Tornado Leading Image



With its swirling column of wind, a tornado is one of nature’s most destructive storms. The most powerful tornadoes can rip houses from the ground, throw cars in the air, flip trains, and topple trees.

What causes tornadoes? How do scientists study them?

Let’s find out.

A Tornado is Coming!

Location of Greensburg, Kansas on a globe.

On a spring night in 2007, disaster struck Greensburg, a small town in Kansas. Shortly before 10 p.m., a warning was issued that a mile-wide tornado was approaching. And it wasn’t just any tornado. With winds estimated to be more than 320 kilometers (200 miles) per hour, it was a category EF5, the most powerful there is.

Stop sign warped by tornado.

A tornado’s powerful winds can bend a stop sign.

The warning sirens gave most people the time they needed to escape to their basements and storm shelters. But few structures can withstand an EF5 tornado. In less than ten minutes, the storm ripped the town to shreds. Once the fury had passed, people climbed through the rubble. They found their homes crushed, or simply torn away. Ten lives were lost, and 95% of the town’s structures were damaged or destroyed.

House destroyed by Greensburg tornado.

The tornado destroyed much of the town. Many people had to find other places to live until their homes were rebuilt.

“I’m in downtown Greensburg. There’s really nothing left.”

How does a tornado form? 

All tornadoes start from thunderstorms. But not all thunderstorms produce tornadoes. It takes just the right conditions for a tornado to form. 

Map of Tornado Alley

More than 75% of all tornadoes in the world take place in “Tornado Alley,” an area that spans eight states in the Central U.S. This region has just the right conditions for thunderstorms to form: cool, dry air from the Arctic mixing with warm, humid air from the Gulf of Mexico, combined with warm, dry air from the southwest.

Explore how a tornado forms.

Wind shear cutting across large thunderclouds.

Thunderstorms form when warm, wet air rises and mixes with cool, dry air above.

A thunderstorm showing hot air rising and cool air falling through the middle.

Some storms get stronger because of wind shear, when winds at higher altitudes move faster and in a different direction than winds at lower altitudes. Wind shear makes the storm tilt and rotate.

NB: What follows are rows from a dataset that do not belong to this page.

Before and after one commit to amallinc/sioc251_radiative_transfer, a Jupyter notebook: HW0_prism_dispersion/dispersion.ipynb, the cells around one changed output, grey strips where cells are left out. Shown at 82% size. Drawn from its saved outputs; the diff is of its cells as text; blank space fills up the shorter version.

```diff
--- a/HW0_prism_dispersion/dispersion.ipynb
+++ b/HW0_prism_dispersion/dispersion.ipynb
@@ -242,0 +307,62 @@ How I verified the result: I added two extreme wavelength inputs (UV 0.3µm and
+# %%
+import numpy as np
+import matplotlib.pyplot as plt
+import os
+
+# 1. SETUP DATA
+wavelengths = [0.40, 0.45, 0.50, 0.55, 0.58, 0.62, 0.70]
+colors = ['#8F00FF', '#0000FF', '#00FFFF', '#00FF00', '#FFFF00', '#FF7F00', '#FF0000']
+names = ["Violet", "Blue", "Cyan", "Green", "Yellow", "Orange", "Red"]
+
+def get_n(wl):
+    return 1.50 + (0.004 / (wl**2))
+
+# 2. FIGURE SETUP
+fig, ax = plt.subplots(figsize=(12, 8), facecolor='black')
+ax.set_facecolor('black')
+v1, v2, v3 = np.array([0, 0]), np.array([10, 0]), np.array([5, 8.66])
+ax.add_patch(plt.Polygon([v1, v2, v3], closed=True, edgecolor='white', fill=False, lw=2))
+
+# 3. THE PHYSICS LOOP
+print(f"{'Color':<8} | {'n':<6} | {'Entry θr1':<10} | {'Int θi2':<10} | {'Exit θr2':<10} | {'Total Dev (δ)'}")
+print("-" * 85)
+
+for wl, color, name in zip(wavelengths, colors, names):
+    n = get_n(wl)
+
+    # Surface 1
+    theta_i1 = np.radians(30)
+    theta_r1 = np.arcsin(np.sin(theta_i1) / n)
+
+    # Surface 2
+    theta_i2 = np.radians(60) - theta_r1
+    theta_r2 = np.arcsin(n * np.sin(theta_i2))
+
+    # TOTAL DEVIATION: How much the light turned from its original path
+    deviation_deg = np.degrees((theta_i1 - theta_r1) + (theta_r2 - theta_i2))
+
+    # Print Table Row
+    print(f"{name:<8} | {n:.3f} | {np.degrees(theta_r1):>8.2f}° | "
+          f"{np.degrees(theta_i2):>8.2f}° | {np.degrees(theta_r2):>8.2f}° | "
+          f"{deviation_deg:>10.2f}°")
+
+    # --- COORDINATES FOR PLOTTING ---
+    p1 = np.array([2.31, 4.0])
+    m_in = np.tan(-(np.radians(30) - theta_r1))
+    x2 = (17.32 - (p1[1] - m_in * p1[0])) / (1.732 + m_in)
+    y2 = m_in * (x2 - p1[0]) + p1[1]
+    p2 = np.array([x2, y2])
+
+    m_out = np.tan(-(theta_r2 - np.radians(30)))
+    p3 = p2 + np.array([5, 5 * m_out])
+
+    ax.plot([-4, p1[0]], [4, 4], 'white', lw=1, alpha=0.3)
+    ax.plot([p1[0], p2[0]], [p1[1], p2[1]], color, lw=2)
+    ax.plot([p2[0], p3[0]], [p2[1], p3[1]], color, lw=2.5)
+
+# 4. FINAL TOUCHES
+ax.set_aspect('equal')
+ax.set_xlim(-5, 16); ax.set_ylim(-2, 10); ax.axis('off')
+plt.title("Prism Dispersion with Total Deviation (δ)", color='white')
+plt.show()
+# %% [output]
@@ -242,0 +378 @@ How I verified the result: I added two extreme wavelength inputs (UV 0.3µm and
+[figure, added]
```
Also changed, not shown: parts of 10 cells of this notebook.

Illustration of a wall cloud forming near a farm.

If a storm is strong enough, more warm air gets swept up into the storm cloud. At the same time, falling cool air produces a small cloud called a wall cloud.

Illustration of a funnel cloud emerging from the wall cloud.

Inside the wall cloud, a funnel cloud forms and extends towards the ground. It causes air on the ground to rotate, and begin to rip up the earth.

Illustration of a tornado touching down near a farm.

When the funnel cloud meets the churning air near the ground, it becomes a tornado. When the updrafts lose energy, the tornado does too, and it slowly disappears.

How do scientists forecast tornadoes?

Meteorologists use radar to track severe storms like tornadoes. Radar works by detecting precipitation in a storm. The radar unit sends out radio waves that bounce off the raindrops, hail, or snow. The amount of time it takes for the wave to return tells meteorologists how far away the storm is. Radar provides detailed, up-to-the-minute information about the storm’s path. And when scientists see that winds are blowing raindrops in a circular pattern, they know a tornado might be forming.

Doppler Radar of Tornado

This Doppler radar map shows the area around Greensburg right before the tornado stuck. See the red and pink areas? They indicate higher precipitation than the green areas. The map also shows rotation and changing wind directions within a small area. Based on this data, meteorologists were able to identify the tornado.

A system of tornado watches and warnings is used to alert the public to danger. A tornado “watch” means thunderstorm conditions exist that could start a tornado. A “warning” means a tornado has already formed and been spotted. This system gives people in the storm’s path time to get to safety.

Preparing for a disaster

KNOW what types of disasters could happen in your community. Know the warning signals and evacuation plans.

PREPARE a disaster plan for your family that includes where to meet, who to call, and what to do with pets.

PRACTICE your plan to make sure everyone knows what to do.

KEEP a disaster supply kit on hand.

inforgraphic showing water bottles, a sleeping back, transistor radio, a change of clothing and shoes, batteries, keys, money, food, medicines

A disaster supply kit should include:

  A three-day supply of water—one gallon per person, per day
  Enough non-perishable food for three days
  One change of clothing and shoes per person
  Medications
  Blankets and sleeping bags
  A first-aid kit
  Flashlight and extra batteries
  Battery-powered radio
  Extra set of car keys and a credit card or cash

Image Credits:

aerial view of Greensburg, © Greg Henshall/FEMA; stop sign, image Courtesy of The Field Museum; destroyed house, photo by Michael Raphael/FEMA; Doppler radar, courtesy of NOAA.